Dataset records
::::

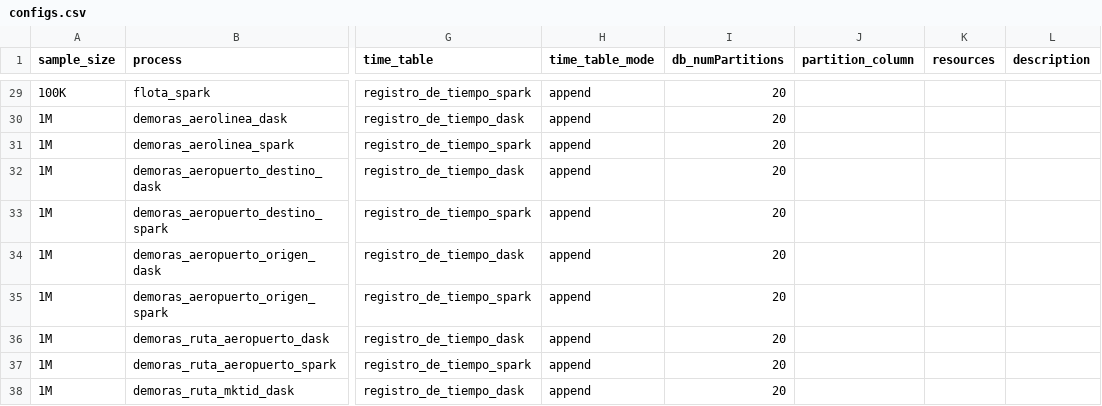
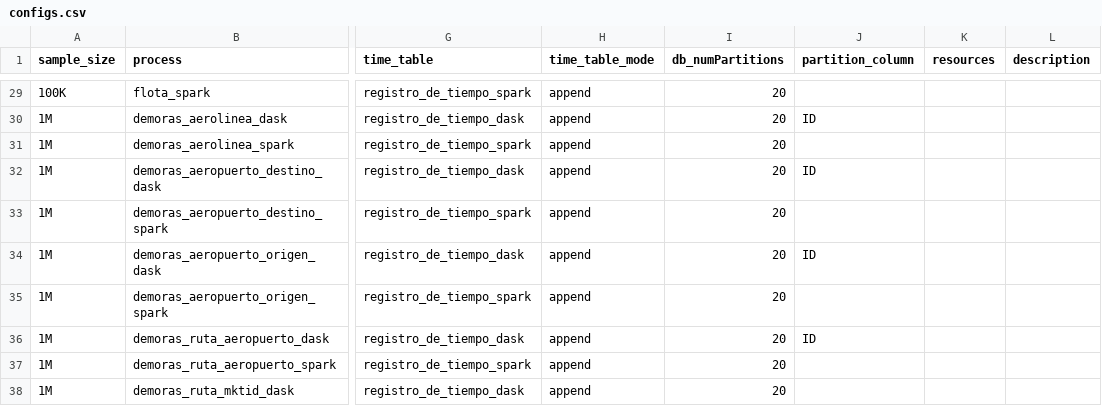
Before and after one commit to ikerforce/spark-rita, a CSV file: conf/base/configs.csv, drawn as a sheet; only a part is shown, gaps mark what is left out; the diff covers the shown part only; the diff names each change by its address in the sheet, - before the commit and + after, or states it on an @@ line.

Commit message:
Añadí valores a la columna partition Column y también cambié el input de dask en parquet.

```diff
--- a/conf/base/configs.csv
+++ b/conf/base/configs.csv
-J30 (partition_column): (empty)
+J30 (partition_column): ID
-J32 (partition_column): (empty)
+J32 (partition_column): ID
-J34 (partition_column): (empty)
+J34 (partition_column): ID
-J36 (partition_column): (empty)
+J36 (partition_column): ID
```
Also changed, not shown: 15 edited cells elsewhere in this file.
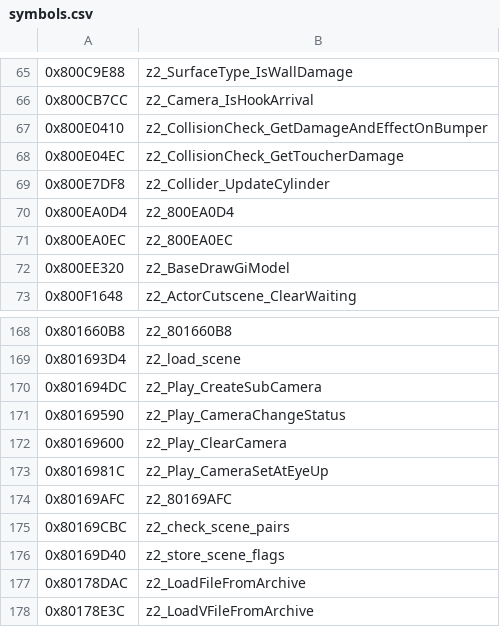
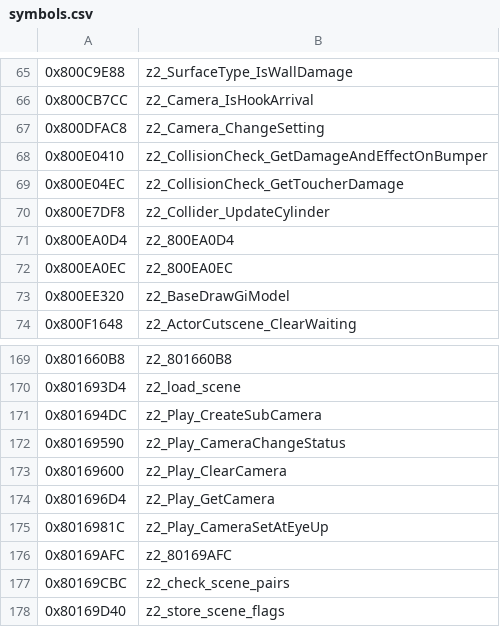
Before and after one commit to isghj5/mm-rando, a CSV file: assembly/symbols.csv, drawn as a sheet; only a part is shown, gaps mark what is left out; the shorter side is filled out with more unchanged rows.

```diff
--- a/assembly/symbols.csv
+++ b/assembly/symbols.csv
@@ -66,2 +66,3 @@
 0x800CB7CC,z2_Camera_IsHookArrival
+0x800DFAC8,z2_Camera_ChangeSetting
 0x800E0410,z2_CollisionCheck_GetDamageAndEffectOnBumper
@@ -172,2 +173,3 @@
 0x80169600,z2_Play_ClearCamera
+0x801696D4,z2_Play_GetCamera
 0x8016981C,z2_Play_CameraSetAtEyeUp
```
Also changed, not shown: 23 other files.
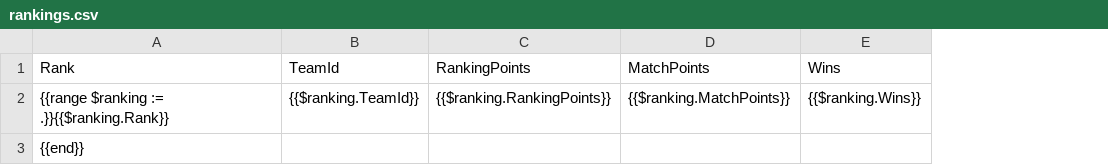
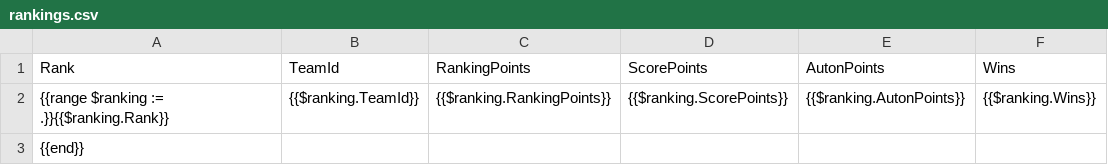
Before and after one commit to Team766/mayhem-fms, a CSV file: templates/rankings.csv, drawn as a sheet; only a part is shown; removed rows and columns are numbered as before the commit, all else as after; the diff names each change by its address in the sheet, - before the commit and + after, or states it on an @@ line.

```diff
--- a/templates/rankings.csv
+++ b/templates/rankings.csv
-column D (MatchPoints), row 2: {{$ranking.MatchPoints}}
+column D (ScorePoints), row 2: {{$ranking.ScorePoints}}
+column E (AutonPoints), row 2: {{$ranking.AutonPoints}}
```
Also changed, not shown: 54 other files.
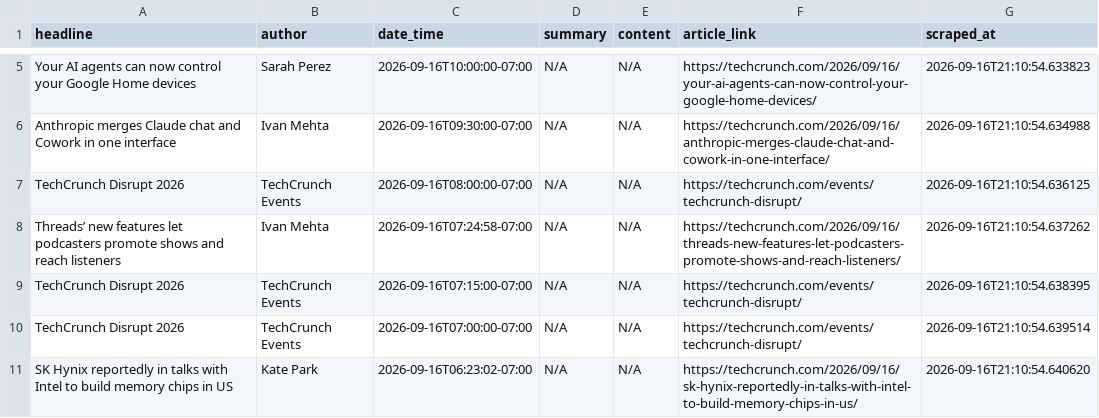
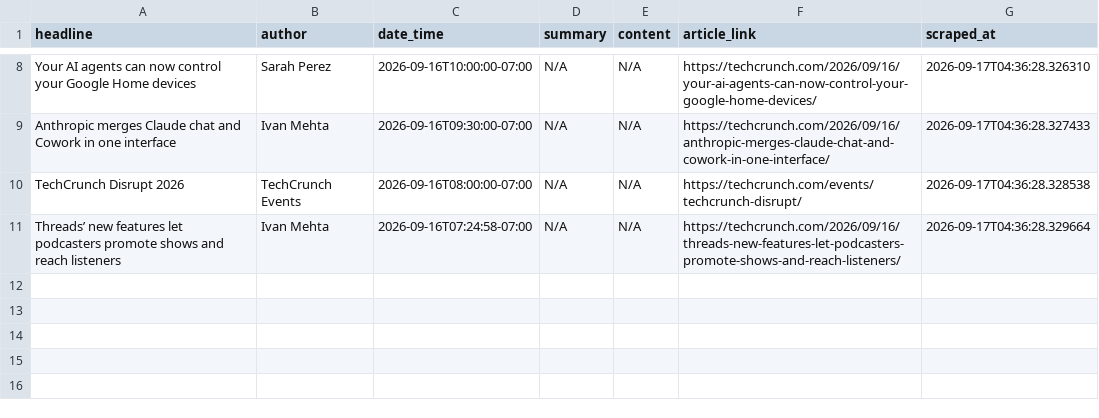
Before and after one commit to rexxgit/webscarpingportfolio, a CSV file: output/news_articles.csv, drawn as a sheet; only a part is shown, gaps mark what is left out; removed rows and columns are numbered as before the commit, all else as after; the diff covers the shown part only; the diff names each change by its address in the sheet, - before the commit and + after, or states it on an @@ line.

```diff
--- a/output/news_articles.csv
+++ b/output/news_articles.csv
-G8 (scraped_at): 2026-09-16T21:10:54.633823
+G8 (scraped_at): 2026-09-17T04:36:28.326310
-G9 (scraped_at): 2026-09-16T21:10:54.634988
+G9 (scraped_at): 2026-09-17T04:36:28.327433
-G10 (scraped_at): 2026-09-16T21:10:54.636125
+G10 (scraped_at): 2026-09-17T04:36:28.328538
-G11 (scraped_at): 2026-09-16T21:10:54.637262
+G11 (scraped_at): 2026-09-17T04:36:28.329664
-row 9: TechCrunch Disrupt 2026 | TechCrunch Events | 2026-09-16T07:15:00-07:00 | N/A | N/A | https://techcrunch.com/events/techcrunch-disrupt/ | 2026-09-16T21:10:54.638395
-row 10: TechCrunch Disrupt 2026 | TechCrunch Events | 2026-09-16T07:00:00-07:00 | N/A | N/A | https://techcrunch.com/events/techcrunch-disrupt/ | 2026-09-16T21:10:54.639514
-row 11: SK Hynix reportedly in talks with Intel to build memory chips in US | Kate Park | 2026-09-16T06:23:02-07:00 | N/A | N/A | https://techcrunch.com/2026/09/16/sk-hynix-reportedly-in-talks-with-intel-to-build-memory-chips-in-us/ | 2026-09-16T21:10:54.640620
```
Also changed, not shown: 3 added rows and 6 edited cells elsewhere in this file, 1 other file.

::::

About this exercise
Reproduce each line of the data containing the word "rows".

Written solution
Before and after one commit to isghj5/mm-rando, a CSV file: assembly/symbols.csv, drawn as a sheet; only a part is shown, gaps mark what is left out; the shorter side is filled out with more unchanged rows.
Before and after one commit to Team766/mayhem-fms, a CSV file: templates/rankings.csv, drawn as a sheet; only a part is shown; removed rows and columns are numbered as before the commit, all else as after; the diff names each change by its address in the sheet, - before the commit and + after, or states it on an @@ line.
Before and after one commit to rexxgit/webscarpingportfolio, a CSV file: output/news_articles.csv, drawn as a sheet; only a part is shown, gaps mark what is left out; removed rows and columns are numbered as before the commit, all else as after; the diff covers the shown part only; the diff names each change by its address in the sheet, - before the commit and + after, or states it on an @@ line.
Also changed, not shown: 3 added rows and 6 edited cells elsewhere in this file, 1 other file.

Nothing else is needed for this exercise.